Last week, President Obama and I announced our proposal for USDA’s budget next year. We are focused on building a strong American economy that will maintain a basic promise for middle class: if you work hard, you can do well enough to raise a family, own a home, and put a little away for retirement.
USDA plays a key role in that effort, supporting farmers, ranchers and growers enjoying record farm income, providing nutrition assistance to families struggling to get by, and creating jobs and building a foundation for future economic growth, especially in rural America. The USDA budget will help us to continue this progress, supporting robust farm income and good jobs in rural communities. Read more »
USDA’s 2012 Agricultural Outlook Forum on Feb. 24 will present five choices for outstanding speakers at the Friday luncheons. Donnie Smith, President and CEO of Tyson Foods, Inc. will address “Perspectives on U.S. Meat and Poultry Production;” Thomas Dorr, President and CEO, U.S. Grains Council, will speak on the topic of “Food 2040.” Gary Matteson, Vice President, Young, Beginning, Small Farmer Programs and Outreach, The Farm Credit Council, will address “Farming’s Future: The Next Generation of Farmers.” José A. Orive, Executive Director, Association of Azucareros Central American (Central American Sugar Association), will speak on “Sugar Trade in Central and North America.”

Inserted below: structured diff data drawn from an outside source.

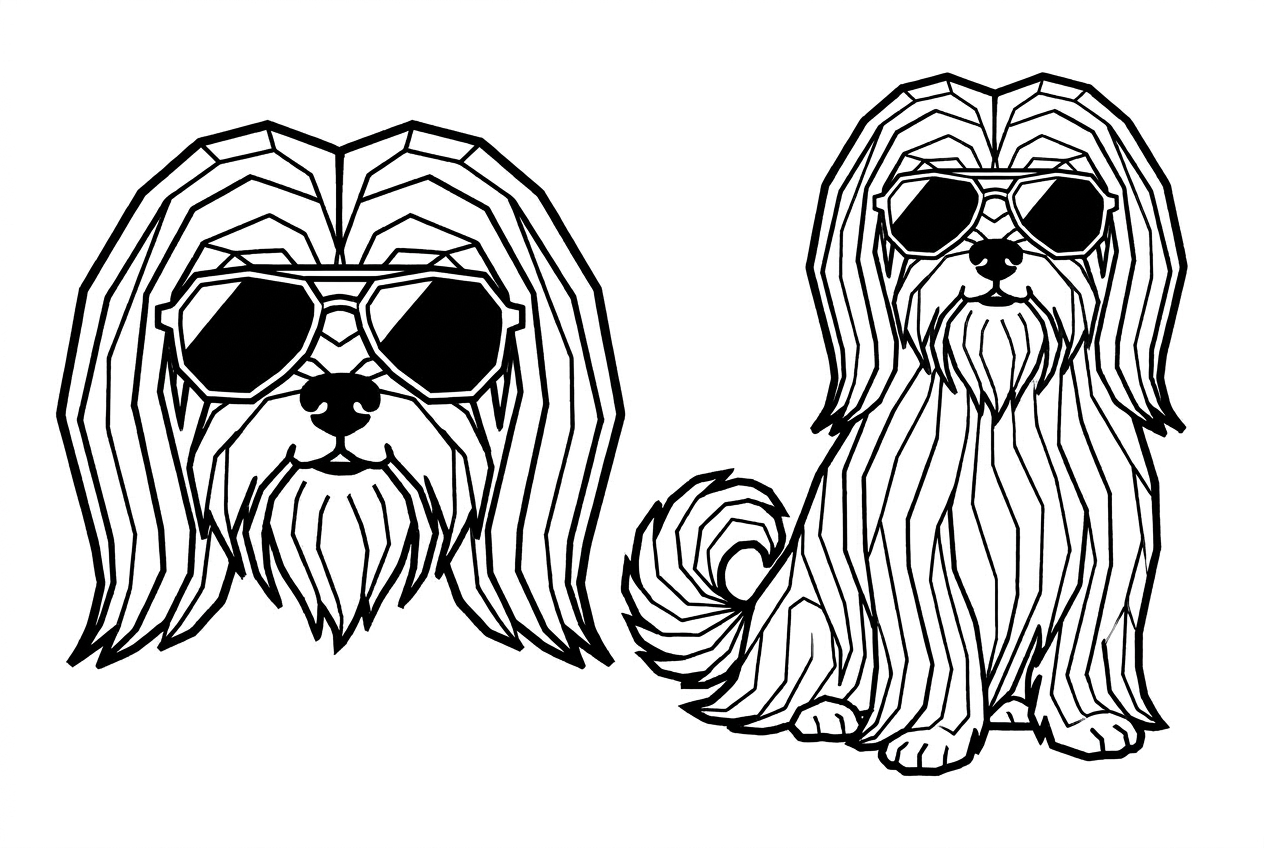
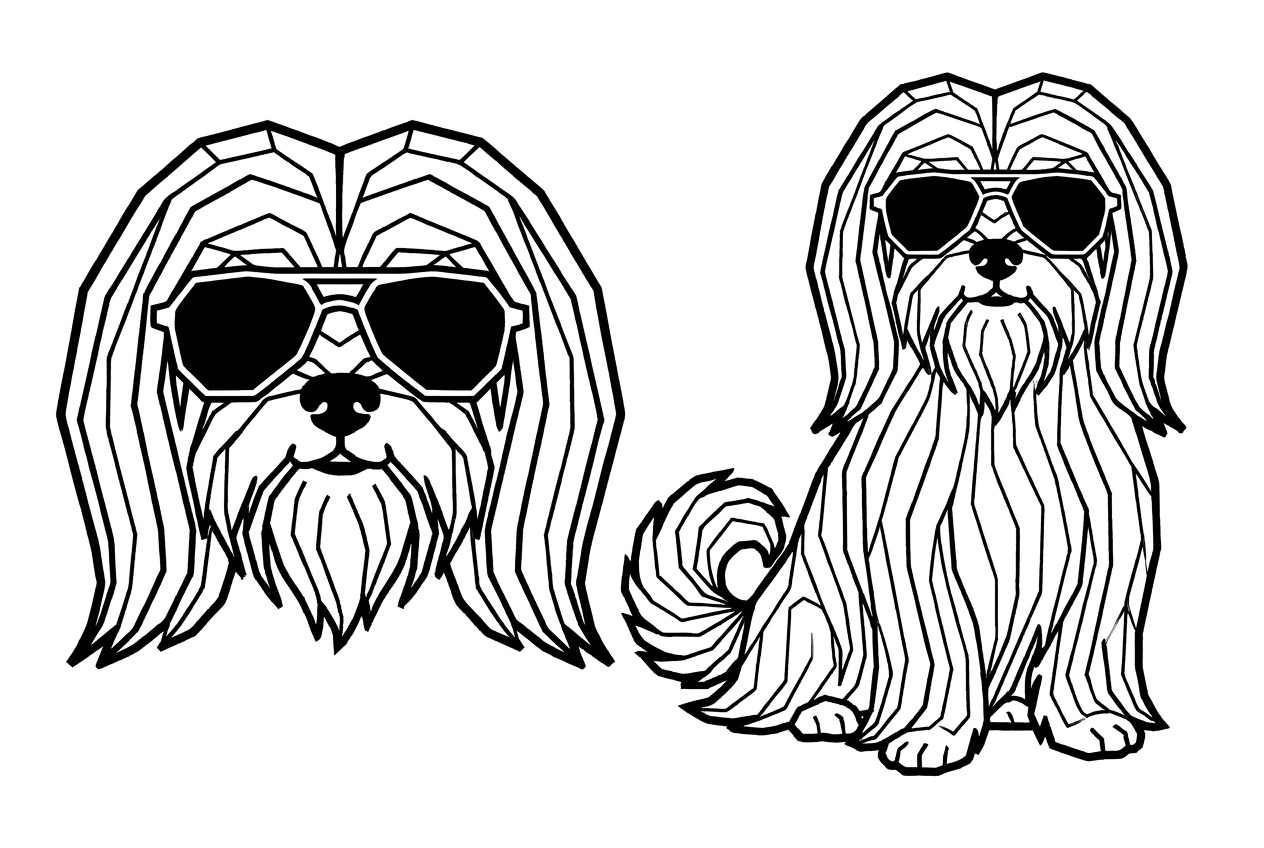
nb2: compose/export/review round 1
Claude-Session: https://claude.ai/code/session_01AdsVvN9orQkgpWjS9rjafM

diff --git a/scripts/nb_compose.py b/scripts/nb_compose.py
@@ -1,0 +1,105 @@
+"""nb_compose.py: sel pngs + eye boxes -> light/dark alpha (2x) with ONE consistent eye style.
+usage: nb_compose.py SELDIR EYES.json OUTDIR   -> OUTDIR/light/<name>.png, OUTDIR/dark/<name>.png (L, white=ink)"""
+import sys, os, json, glob, numpy as np, cv2
+from PIL import Image
+sys.path.insert(0, os.path.dirname(__file__))
+from nb_lib import split_x, split_masks
+S = 2
+GX, GY = 0.42, -0.14           # shared gaze (same for every eye)
+def ss(img, k=8):               # draw helper with sub-pixel accuracy
+    return k
+def circ(a, x, y, r, col, th=-1):
+    k = 16; cv2.circle(a, (int(round(x*k)), int(round(y*k))), int(round(r*k)), col, -1 if th < 0 else max(1, int(round(th))), cv2.LINE_AA, 4)
+def stroke_med(alpha_bin):
+    sk = cv2.ximgproc.thinning(alpha_bin.astype(np.uint8)*255) if hasattr(cv2, "ximgproc") else None
+    dt = cv2.distanceTransform(alpha_bin.astype(np.uint8), cv2.DIST_L2, 5)
+    if sk is None:
+        # approx: local maxima of dt
+        mx = cv2.dilate(dt, np.ones((5, 5), np.float32)); pts = (dt >= mx-1e-3) & (dt > 0.8)
+    else: pts = sk > 0
+    v = dt[pts]; v = v[(v > 0.8) & (v < 12)]
+    return float(np.median(v)*2) if len(v) else 4.0
+def fill_lenses(a, boxes):
+    """make sunglasses lenses fully solid: close glare slashes, keep only big solid blobs near the eye positions, fill their hulls"""
+    H, W = a.shape; out = a.copy(); m = (a > 128).astype(np.uint8)
+    for e in boxes:
+        y0, x0, y1, x1 = e["box_2d"]; cx, cy = (x0+x1)/2*W/1000, (y0+y1)/2*H/1000; r = 0.5*min((x1-x0)*W/1000, (y1-y0)*H/1000)
+        zr = int(1.9*r); k = max(5, int(0.36*r)//2*2+1); ko = max(5, int(0.5*r)//2*2+1)
+        X0, X1, Y0, Y1 = max(0, int(cx-zr)), min(W, int(cx+zr)), max(0, int(cy-zr)), min(H, int(cy+zr))
+        sub = m[Y0:Y1, X0:X1]
+        c = cv2.morphologyEx(sub, cv2.MORPH_CLOSE, cv2.getStructuringElement(cv2.MORPH_ELLIPSE, (k, k)))
+        o = cv2.morphologyEx(c, cv2.MORPH_OPEN, cv2.getStructuringElement(cv2.MORPH_ELLIPSE, (ko, ko)))
+        n, lab, st, cen = cv2.connectedComponentsWithStats(o, 8)
+        best = None
+        for i in range(1, n):
+            d = np.hypot(cen[i][0]-(cx-X0), cen[i][1]-(cy-Y0))
+            if st[i, 4] > 0.6*r*r and d < 1.3*r and (best is None or st[i, 4] > st[best, 4]): best = i
+        if best is None: continue
+        cnt, _ = cv2.findContours((lab == best).astype(np.uint8), cv2.RETR_EXTERNAL, cv2.CHAIN_APPROX_SIMPLE)
+        hull = cv2.convexHull(np.vstack(cnt)); fill = np.zeros_like(sub); cv2.fillConvexPoly(fill, hull, 1)
+        # only fill pixels that are enclosed by lens: hull shrunk slightly to keep the frame shape
+        fill = cv2.erode(fill, np.ones((3, 3), np.uint8))
+        region = out[Y0:Y1, X0:X1]; region[fill > 0] = 255
+    return out
+def build(path, boxes, lens_boxes=None):
+    g = np.array(Image.open(path).convert("L"))
+    H0, W0 = g.shape
+    g2 = cv2.resize(g, None, fx=S, fy=S, interpolation=cv2.INTER_CUBIC).astype(np.float32)
+    a = np.clip(((255-g2)/255.0-0.25)/0.5, 0, 1)*255            # soft-threshold alpha
+    a = a.astype(np.uint8)
+    H, W = a.shape
+    if lens_boxes: a = fill_lenses(a, lens_boxes)
+    binm = a > 128
+    fm, bm = split_masks(binm)
+    cut = (np.where(fm)[1].max() + np.where(bm)[1].min())/2 if np.where(fm)[1].max() < np.where(bm)[1].min() else W/2
+    sm = {"front": stroke_med(fm), "back": stroke_med(bm)}
+    eyes = []
+    for e in boxes:
+        y0, x0, y1, x1 = e["box_2d"]; bx0, bx1, by0, by1 = x0*W/1000, x1*W/1000, y0*H/1000, y1*H/1000
+        cx, cy = (bx0+bx1)/2, (by0+by1)/2; r = 0.5*min(bx1-bx0, by1-by0)
+        eyes.append(dict(cx=cx, cy=cy, r=r, side="front" if cx < cut else "back"))
+    # one radius per (dog, pair) : mean of its eyes -> both eyes of a dog identical
+    for side in ("front", "back"):
+        es = [e for e in eyes if e["side"] == side]
+        if es:
+            R = float(np.mean([e["r"] for e in es]))
+            # make the pair horizontally level
+            cyv = float(np.mean([e["cy"] for e in es]))
+            for e in es: e["r"] = R; e["cy"] = cyv if len(es) == 2 else e["cy"]
+    # remove small stray specks/ticks left next to old eyes (isolated blobs only)
+    nn, lab, st, cen = cv2.connectedComponentsWithStats((a > 128).astype(np.uint8), 8)
+    for e in eyes:
+        for i in range(1, nn):
+            if st[i, 4] < 0.9*e["r"]**2 and np.hypot(cen[i][0]-e["cx"], cen[i][1]-e["cy"]) < 2.1*e["r"]:
+                a[cv2.dilate((lab == i).astype(np.uint8), np.ones((5, 5), np.uint8)) > 0] = 0
+    L = a.copy(); D = a.copy(); info = []
+    for e in eyes:
+        R = e["r"]; s = max(3.0, min(sm[e['side']]*0.85, 0.34*R*0.70)); s = max(s, 0.16*R*0.70)
+        for arr in (L, D):
+            circ(arr, e["cx"], e["cy"], R*1.05+s*0.5, 0, -1)         # erase old eye area
+        ro = R*0.70                                                   # outer eye ring radius
+        # LIGHT: ring + solid pupil (offset by shared gaze) + glint
+        circ(L, e["cx"], e["cy"], ro, 255, s)
+        rp = 0.50*ro; room = ro-s/2-rp-s*0.5
+        px, py = e["cx"]+GX*room, e["cy"]+GY*room
+        circ(L, px, py, rp, 255, -1); circ(L, px+0.38*rp, py-0.38*rp, max(1.6, 0.26*rp), 0, -1)
+        # DARK: ring + small iris ring + highlight dot, inside black
+        circ(D, e["cx"], e["cy"], ro, 255, s)
+        ri = 0.40*ro; ix, iy = e["cx"]+GX*(ro*0.36), e["cy"]+GY*(ro*0.36)
+        circ(D, ix, iy, ri, 255, max(s*0.75, 2.4))
+        circ(D, ix+0.30*ri, iy-0.30*ri, max(2.0, 0.17*ri), 255, -1)
+        info.append((round(e["cx"]), round(e["cy"]), round(ro, 1), round(s, 1)))
+    return L, D, info, cut
+if __name__ == "__main__":
+    sel, ej, out = sys.argv[1:4]
+    eyes = json.load(open(ej)); os.makedirs(out+"/light", exist_ok=True); os.makedirs(out+"/dark", exist_ok=True); rep = {}
+    for p in sorted(glob.glob(sel+"/*.png")):
+        n = os.path.basename(p); key = [k for k in eyes if k.endswith("/"+n)]
+        boxes = eyes[key[0]] if key else []
+        lb = None
+        if False:
+            ck = [k for k in eyes if k.endswith("/"+n.replace("_cool","_classic"))]; lb = eyes[ck[0]] if ck else None
+        L, D, info, cut = build(p, boxes, lb)
+        Image.fromarray(L).save(f"{out}/light/{n}"); Image.fromarray(D).save(f"{out}/dark/{n}"); rep[n] = (info, cut)
+    json.dump(rep, open(out+"/compose_log.json", "w"))
+    print(len(rep))

diff --git a/scripts/nb_req1.py b/scripts/nb_req1.py
@@ -2,9 +2,10 @@ import json,glob,os
 CONF={"lhasa_apso":("Lhasa Apso","Shih Tzu, Maltese, Yorkshire Terrier, Havanese","a Lhasa Apso has a very long straight floor-length coat parted in the center, beard and moustache, medium-length muzzle, tail curled over the back, and NO topknot/ponytail/bow"),
 "miniature_pinscher":("Miniature Pinscher","Doberman Pinscher, Chihuahua, Italian Greyhound, Whippet, Manchester Terrier","a Miniature Pinscher is a toy dog with a compact nearly square body, short neck, rounded skull, short blunt muzzle, medium-small erect ears; a Doberman has a long narrow head, long muzzle, tall neck; a Chihuahua has huge ears and a domed apple head"),
 "vira_lata":("Vira-lata (Brazilian SRD caramel street dog)","Beagle, Labrador, Pit Bull, Whippet/Greyhound, Hound, Jack Russell","a Vira-lata is a generic lean medium mixed-breed street dog with a short coat, semi-erect triangular folded-tip ears, lean wedge muzzle, long thin tail; it must NOT have long drooping beagle/hound ears, tricolor beagle patches, or a heavy pit-bull jaw")}
-R=[]
-for f in sorted(glob.glob("out/nb2/m1/*.png")):
-    n=os.path.basename(f)[:-4]; slug=[s for s in CONF if s in n][0]; nm,conf,desc=CONF[slug]
-    th="continuous single-line" if "_line_" in n else "geometric polygon"
-    R.append({"id":n,"images":[f],"prompt":f"You are a strict dog-breed illustrator and print-on-demand art director. The image is a {th} line-art design: a small FRONT head emblem (left) and a full-body sitting dog (right) that are supposed to be a {nm}. Facts: {desc}. Commonly confused with: {conf}. Judge critically like a customer looking at a printed T-shirt. Return ONLY JSON: {{\"breed_identity\":0-10 (would a dog expert instantly say {nm}? 10=unmistakable; deduct hard if it looks like a confusable breed),\"looks_like\":\"which breed it most looks like\",\"head_back_match\":0-10 (front head and full body clearly same dog),\"completeness\":0-10 (all ears, tail, 4 legs and paws complete, nothing cut off, no stray marks),\"anatomy\":0-10 (no malformed anatomy, lines clean),\"appeal\":0-10,\"sitting\":true/false (is the full-body dog sitting),\"problems\":[short strings]}}"})
-json.dump(R,open("scripts/nb_req1.json","w"),indent=1); print(len(R))
+if __name__=="__main__":
+    R=[]
+    for f in sorted(glob.glob("out/nb2/m1/*.png")):
+        n=os.path.basename(f)[:-4]; slug=[s for s in CONF if s in n][0]; nm,conf,desc=CONF[slug]
+        th="continuous single-line" if "_line_" in n else "geometric polygon"
+        R.append({"id":n,"images":[f],"prompt":f"You are a strict dog-breed illustrator and print-on-demand art director. The image is a {th} line-art design: a small FRONT head emblem (left) and a full-body sitting dog (right) that are supposed to be a {nm}. Facts: {desc}. Commonly confused with: {conf}. Judge critically like a customer looking at a printed T-shirt. Return ONLY JSON: {{\"breed_identity\":0-10 (would a dog expert instantly say {nm}? 10=unmistakable; deduct hard if it looks like a confusable breed),\"looks_like\":\"which breed it most looks like\",\"head_back_match\":0-10 (front head and full body clearly same dog),\"completeness\":0-10 (all ears, tail, 4 legs and paws complete, nothing cut off, no stray marks),\"anatomy\":0-10 (no malformed anatomy, lines clean),\"appeal\":0-10,\"sitting\":true/false (is the full-body dog sitting),\"problems\":[short strings]}}"})
+    json.dump(R,open("scripts/nb_req1.json","w"),indent=1); print(len(R))

diff --git a/scripts/nb_export.py b/scripts/nb_export.py
@@ -1,0 +1,50 @@
+"""nb_export.py COMPDIR OUTDIR -> per breed transparent PNG exports (2400px) + light/dark contact sheets."""
+import sys, os, glob, numpy as np
+from PIL import Image, ImageDraw, ImageFont
+sys.path.insert(0, os.path.dirname(__file__)); from nb_lib import split_x, split_masks
+import cv2
+comp, out = sys.argv[1:3]
+BREEDS = ["lhasa_apso", "miniature_pinscher", "vira_lata"]
+ORDER = [("line","classic"),("line","cool"),("line","heart"),("geo","classic"),("geo","cool"),("geo","heart")]
+TH={"line":"Linha","geo":"Geom."}; VA={"classic":"Classico","cool":"Oculos","heart":"Coracao"}
+F=ImageFont.truetype('/usr/share/fonts/truetype/dejavu/DejaVuSans.ttf',17)
+def parts(n, mode):
+    a = np.array(Image.open(f"{comp}/{mode}/{n}.png")); m = a > 128; fm, bm = split_masks(m); res = {}
+    for side, mm in (("front", fm), ("back", bm)):
+        d = cv2.dilate(mm.astype(np.uint8), np.ones((5, 5), np.uint8)) > 0
+        other = bm if side == "front" else fm
+        keep = d & ~(cv2.dilate(other.astype(np.uint8), np.ones((3, 3), np.uint8)) > 0 & ~d)
+        sub = np.where(d, a, 0).astype(np.uint8); mk = mm; ys, xs = np.where(mk)
+        pad = 20; y0, y1 = max(ys.min()-pad, 0), min(ys.max()+pad, mk.shape[0]); x0, x1 = max(xs.min()-pad, 0), min(xs.max()+pad, mk.shape[1])
+        sub = sub[y0:y1, x0:x1]; h, w = sub.shape; t = 2400/max(h, w)
+        res[side] = Image.fromarray(sub).resize((round(w*t), round(h*t)), Image.LANCZOS)
+    return res
+for b in BREEDS:
+    sheets = {}
+    for mode, bg, fg in (("light", 255, 0), ("dark", 0, 255)):
+        sh = Image.new("RGB", (2000, 1560), (bg,)*3); d = ImageDraw.Draw(sh)
+        d.text((12, 8), f"{b.replace('_',' ').title()} - {mode.upper()} card ({'black' if mode=='light' else 'white'} lines)", fill=(200,0,0), font=F)
+        sheets[mode] = (sh, d)
+    for i, (th, v) in enumerate(ORDER):
+        n = f"{th}_{b}_{v}"
+        for mode, bg, fg in (("light", 255, 0), ("dark", 0, 255)):
+            p = parts(n, mode)
+            for side, al in p.items():
+                for ink, col in (("black", 0), ("white", 255)):
+                    if (ink == "black") != (mode == "light") and False: pass
+                if mode == "light":
+                    for ink, col in (("black", 0), ("white", 255)):
+                        o = Image.new("RGBA", al.size, (col, col, col, 0)); o.putalpha(al)
+                        dd = f"{out}/{b}/{ink}_ink"; os.makedirs(dd, exist_ok=True); o.save(f"{dd}/{b}_{th}_{v}_{side}_{ink}ink.png")
+            sh, d = sheets[mode]
+            r, c = divmod(i, 2)
+            for j, side in enumerate(("front", "back")):
+                im = p[side]; W, H = 470, 440; t = min(W/im.width, H/im.height); im2 = im.resize((max(1,round(im.width*t)), max(1,round(im.height*t))), Image.LANCZOS)
+                tile = Image.new("L", im2.size, bg); 
+                x = (c*2+j)*500+15+(W-im2.width)//2; y = 40+r*500+(H-im2.height)//2
+                if mode == "light": sh.paste(Image.new("RGB", im2.size, (0,0,0)), (x, y), im2)
+                else: sh.paste(Image.new("RGB", im2.size, (255,255,255)), (x, y), im2)
+                d.text(((c*2+j)*500+15, 40+r*500+455), f"{TH[th]} {VA[v]} {side}", fill=(200,0,0), font=F)
+    for mode in ("light", "dark"):
+        os.makedirs(out, exist_ok=True); sheets[mode][0].save(f"{out}/{b}_{mode}_card.jpg", quality=90)
+print("ok")

diff --git a/scripts/nb_req2.py b/scripts/nb_req2.py
@@ -1,0 +1,9 @@
+import json,sys,os
+sys.path.insert(0,'scripts')
+from nb_req1 import CONF
+R=[]
+for slug,(nm,conf,desc) in CONF.items():
+  for mode in("light","dark"):
+    f=f"out/nb2/final/{slug}_{mode}_card.jpg"
+    R.append({"id":f"{slug}_{mode}","images":[f],"prompt":f"You are a strict independent print-on-demand art QA reviewer. The image is a contact sheet of 6 T-shirt designs of a {nm} ({mode} garment art, {'black lines on white' if mode=='light' else 'white lines on black'}). Each design = FRONT head emblem + BACK full-body sitting dog; rows: line classic (cols1-2), line cool/sunglasses (cols3-4), line heart (row2 cols1-2), geometric classic (row2 cols3-4), geometric cool (row3 cols1-2), geometric heart (row3 cols3-4). Facts: {desc}. Commonly confused with: {conf}. Check every item critically as a person looking at the printed shirt and return ONLY JSON: {{\"breed_identity\":0-10,\"looks_like\":\"..\",\"lenses_solid\":true/false (ALL four sunglasses incl. both lenses on head and back dog are completely solid {'black' if mode=='light' else 'white'} with nothing visible through them, no glare slashes),\"eyes_consistent\":true/false (all visible eyes in all designs share ONE identical style: ring outline + pupil/iris + highlight; no filled blobs, no mismatched eyes, no leftover old eye marks),\"eye_notes\":\"..\",\"lines_print_safe\":true/false (no hairline-thin or broken lines; white lines on dark not too thin),\"variant_consistency\":0-10 (within each of the 2 style families, classic/cool/heart show the same dog with same hair amount, line density, eyebrows, nostrils, mouth, chest lines; geometric designs consistent with each other),\"variant_notes\":\"..\",\"completeness\":0-10 (ears, tail, legs, paws complete, nothing cut off, no stray marks/fragments),\"overall_pass\":true/false,\"problems\":[...]}}"})
+json.dump(R,open("scripts/nb_req2.json","w"),indent=1)

diff --git a/scripts/nb_lib.py b/scripts/nb_lib.py
@@ -14,3 +14,23 @@ def split_x(mask):
             if best is None or run>best[1]: best=(i-run+1,run)
         else: run=0
     return lo+best[0]+best[1]//2 if best and best[1]>=6 else w//2
+
+def split_masks(mask):
+    """component-based front/back split (k-means on component centres, like white_art.split). returns (front,back) bool masks"""
+    n,lab,st,cen=cv2.connectedComponentsWithStats(mask.astype(np.uint8),8)
+    ids=[i for i in range(1,n) if st[i,4]>=6]; W=mask.shape[1]
+    xs=np.array([cen[i][0] for i in ids]); ar=np.array([st[i,4] for i in ids],float)
+    c=np.array([W*.28,W*.74])
+    for _ in range(40):
+        asg=(np.abs(xs-c[1])<np.abs(xs-c[0])).astype(int)
+        for k in(0,1):
+            if (asg==k).any(): c[k]=np.average(xs[asg==k],weights=ar[asg==k])
+    F=[i for i,a in zip(ids,asg) if a==0]; B=[i for i,a in zip(ids,asg) if a==1]
+    mainF=max(F,key=lambda i:st[i,4]); mainB=max(B,key=lambda i:st[i,4])
+    dF=cv2.distanceTransform((lab!=mainF).astype(np.uint8),cv2.DIST_L2,5); dB=cv2.distanceTransform((lab!=mainB).astype(np.uint8),cv2.DIST_L2,5)
+    nf,nb=[mainF],[mainB]
+    for i in ids:
+        if i in(mainF,mainB): continue
+        mk=lab==i
+        (nf if dF[mk].min()<=dB[mk].min() else nb).append(i)
+    return np.isin(lab,nf),np.isin(lab,nb)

To learn more and register for the Forum, please go to: http://www.usda.gov/oce/forum/
Tiffany Arthur knows peanuts.
Her command of the subject area not only allowed her to develop a new methodology to address issues in the peanut industry, but her ability to provide insight to Congressional leaders, USDA officials and market participants earned her the Economist of the Year award by the USDA Economists Group. Read more »
America ‘s wild horses and burros have a rich history and are living symbols of the pioneer spirit of the West. But did you know that protecting this heritage is also a part of the mission of the U.S. Forest Service?
In fact, the agency manages more than 30 wild horse or burro territories on more than two million acres in Arizona, California, Montana, Nevada, New Mexico, Oregon and Utah.
“The animals that have survived on the range are a genetic and historic remnant of the Old West,” said Barry Imler, the agency’s National Program Manager for Wild Horses and Burros. “The characteristics that were important in the Old West days are still found in our wild horses and burros — strength, endurance and reliability.” Read more »